Tag Archives: Ascension

ASCENSION 2017

Our ancestors concocted wonderful and enduring stories about the mysteries of faith, taking them from what they saw around them. For example, they marveled at how a potter makes a beautiful vase out of a lump of clay, and they said “That’s how God made us!” The facts were wrong, but the message was right: that God is the creator of all that is, and that human beings were created to resemble that God in ways not possible for any other creature.

It is the meaning of what they thought and said and wrote that counts, not what facts it contains or doesn’t contain. They didn’t have access to those facts, as we do today.

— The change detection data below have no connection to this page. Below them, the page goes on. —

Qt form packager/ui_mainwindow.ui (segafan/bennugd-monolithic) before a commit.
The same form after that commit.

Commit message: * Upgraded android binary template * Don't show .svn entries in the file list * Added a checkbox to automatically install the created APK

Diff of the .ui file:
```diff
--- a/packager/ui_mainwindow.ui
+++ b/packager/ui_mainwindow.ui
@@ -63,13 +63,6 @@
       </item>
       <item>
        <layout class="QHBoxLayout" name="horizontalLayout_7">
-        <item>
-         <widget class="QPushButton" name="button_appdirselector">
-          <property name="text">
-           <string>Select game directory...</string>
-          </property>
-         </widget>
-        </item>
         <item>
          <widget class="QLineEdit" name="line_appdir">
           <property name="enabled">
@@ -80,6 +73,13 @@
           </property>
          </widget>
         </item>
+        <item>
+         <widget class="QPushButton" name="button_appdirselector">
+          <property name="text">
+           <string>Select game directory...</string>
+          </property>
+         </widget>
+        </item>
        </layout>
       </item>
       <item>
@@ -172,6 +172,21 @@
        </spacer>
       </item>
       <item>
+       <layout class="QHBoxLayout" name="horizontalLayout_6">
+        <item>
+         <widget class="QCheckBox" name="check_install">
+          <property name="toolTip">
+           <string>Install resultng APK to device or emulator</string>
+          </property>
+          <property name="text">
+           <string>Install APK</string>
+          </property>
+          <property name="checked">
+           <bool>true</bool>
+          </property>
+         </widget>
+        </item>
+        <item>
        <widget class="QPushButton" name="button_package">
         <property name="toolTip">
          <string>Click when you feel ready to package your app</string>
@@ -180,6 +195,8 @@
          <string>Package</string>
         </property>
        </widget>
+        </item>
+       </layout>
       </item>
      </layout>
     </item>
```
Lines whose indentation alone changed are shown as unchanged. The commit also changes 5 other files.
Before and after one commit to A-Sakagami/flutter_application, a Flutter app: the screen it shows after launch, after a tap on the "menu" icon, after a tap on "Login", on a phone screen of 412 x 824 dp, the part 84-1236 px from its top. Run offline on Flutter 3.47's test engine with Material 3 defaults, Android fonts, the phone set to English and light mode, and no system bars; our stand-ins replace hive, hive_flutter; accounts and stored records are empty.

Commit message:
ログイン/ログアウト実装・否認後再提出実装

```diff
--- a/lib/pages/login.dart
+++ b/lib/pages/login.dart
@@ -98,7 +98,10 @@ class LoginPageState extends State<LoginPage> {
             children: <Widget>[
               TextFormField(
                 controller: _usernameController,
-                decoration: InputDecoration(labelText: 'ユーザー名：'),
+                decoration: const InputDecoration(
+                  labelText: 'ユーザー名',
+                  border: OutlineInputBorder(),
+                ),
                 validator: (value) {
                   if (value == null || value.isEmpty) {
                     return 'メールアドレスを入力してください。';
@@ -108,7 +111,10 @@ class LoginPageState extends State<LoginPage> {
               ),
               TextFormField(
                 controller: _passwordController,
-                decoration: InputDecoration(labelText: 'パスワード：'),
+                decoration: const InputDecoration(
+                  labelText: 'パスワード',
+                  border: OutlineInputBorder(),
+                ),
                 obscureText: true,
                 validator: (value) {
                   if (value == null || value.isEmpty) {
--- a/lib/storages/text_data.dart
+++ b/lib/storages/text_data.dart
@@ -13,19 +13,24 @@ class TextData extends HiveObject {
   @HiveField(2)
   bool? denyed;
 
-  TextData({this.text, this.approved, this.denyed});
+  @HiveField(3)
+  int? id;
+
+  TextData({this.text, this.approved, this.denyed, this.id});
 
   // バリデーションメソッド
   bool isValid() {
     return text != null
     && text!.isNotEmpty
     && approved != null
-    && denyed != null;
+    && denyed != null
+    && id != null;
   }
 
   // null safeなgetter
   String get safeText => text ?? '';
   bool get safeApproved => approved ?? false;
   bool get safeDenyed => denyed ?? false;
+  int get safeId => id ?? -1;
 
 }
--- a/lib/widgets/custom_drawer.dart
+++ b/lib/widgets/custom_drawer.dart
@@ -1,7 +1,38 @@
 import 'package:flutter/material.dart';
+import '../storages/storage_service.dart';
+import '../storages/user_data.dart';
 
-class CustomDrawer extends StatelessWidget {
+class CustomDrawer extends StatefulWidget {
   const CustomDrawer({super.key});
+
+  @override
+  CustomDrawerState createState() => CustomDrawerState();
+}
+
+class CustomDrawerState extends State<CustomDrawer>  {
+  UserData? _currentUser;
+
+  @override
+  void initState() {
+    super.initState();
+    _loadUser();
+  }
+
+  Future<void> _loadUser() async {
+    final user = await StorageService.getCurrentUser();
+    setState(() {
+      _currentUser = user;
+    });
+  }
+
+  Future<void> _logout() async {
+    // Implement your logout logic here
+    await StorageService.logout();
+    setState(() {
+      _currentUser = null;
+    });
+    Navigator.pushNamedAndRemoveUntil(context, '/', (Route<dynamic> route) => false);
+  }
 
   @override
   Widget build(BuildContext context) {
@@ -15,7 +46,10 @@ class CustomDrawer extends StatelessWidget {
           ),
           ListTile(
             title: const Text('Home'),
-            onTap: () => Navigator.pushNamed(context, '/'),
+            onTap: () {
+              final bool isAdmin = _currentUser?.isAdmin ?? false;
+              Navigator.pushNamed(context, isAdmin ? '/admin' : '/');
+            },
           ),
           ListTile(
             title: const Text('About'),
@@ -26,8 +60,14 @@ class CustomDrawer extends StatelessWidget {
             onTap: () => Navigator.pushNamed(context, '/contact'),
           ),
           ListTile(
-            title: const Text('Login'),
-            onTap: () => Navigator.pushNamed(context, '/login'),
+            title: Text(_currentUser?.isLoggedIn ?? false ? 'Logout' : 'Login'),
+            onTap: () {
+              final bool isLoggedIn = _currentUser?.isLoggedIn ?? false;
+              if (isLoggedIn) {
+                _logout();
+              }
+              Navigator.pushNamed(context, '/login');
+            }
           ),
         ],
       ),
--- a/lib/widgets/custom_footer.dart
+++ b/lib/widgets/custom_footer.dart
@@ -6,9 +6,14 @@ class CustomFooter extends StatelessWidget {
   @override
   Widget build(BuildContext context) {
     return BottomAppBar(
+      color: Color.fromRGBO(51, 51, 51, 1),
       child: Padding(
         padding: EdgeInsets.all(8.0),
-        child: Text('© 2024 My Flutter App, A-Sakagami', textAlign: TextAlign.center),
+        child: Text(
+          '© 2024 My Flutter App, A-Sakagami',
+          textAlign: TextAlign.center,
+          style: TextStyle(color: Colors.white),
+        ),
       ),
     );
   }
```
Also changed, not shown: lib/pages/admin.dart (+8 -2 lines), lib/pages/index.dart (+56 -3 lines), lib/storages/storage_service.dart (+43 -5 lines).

But fundamentalists even now insist that the Bible can make no error of any kind, and they calculate, therefore, that the universe is only 6,000 years old – while solid science tells us that the universe is some 15 billion years old!

What is written in the Bible about the feast we are celebrating today is a significant case in point. Consider that, of the four gospel authors and St. Paul, out of those five, Luke is the only one who has left us with a step-by-step account of the events of Jesus’ life, death, Resurrection, and Ascension. Nowhere else in the Bible will you find the purported “facts” that he offers. John bunches up the Resurrection of Jesus, his Ascension, and the coming of the Holy Spirit upon the disciples into one brief day. Mark and Matthew make no mention of an Ascension; they tell only of Jesus’ Resurrection. And Paul, the first New Testament writer – before Matthew, Mark, Luke, and John — treats the two events, Resurrection and Ascension, as if they were one and the same.

So, we’re not going to get much in the way of factual reliability from those five! But who should care about a little contradiction here & there? Like a good spice, it makes the story tastier!

It is the meaning of what is passed on that is the important thing, not whether or not it is historically or scientifically accurate. The scriptures, let us say again & again, are not history books; they are not biographies; they are expressions of faith.

There’s a message for us in these Ascension accounts and references; namely, that we who have heard and accepted Jesus as the ultimate life-giver, the ultimate expression of the mystery that we call God, are called, not only to believe, but to imitate! We are to carry on what he began: a ministry of love, healing, forgiveness, and peacemaking. We are to do that, not depending on our limited human resources alone, but on the Divine Spirit whom God would share with us always. The story of his “Ascension,” even though it may not have been the lifting of his living body skyward, implies that he is with God in a total union of the most intense love and that we are here to be him to others by allowing the Spirit that worked through him to work through us.

He has left us — only to be with us always!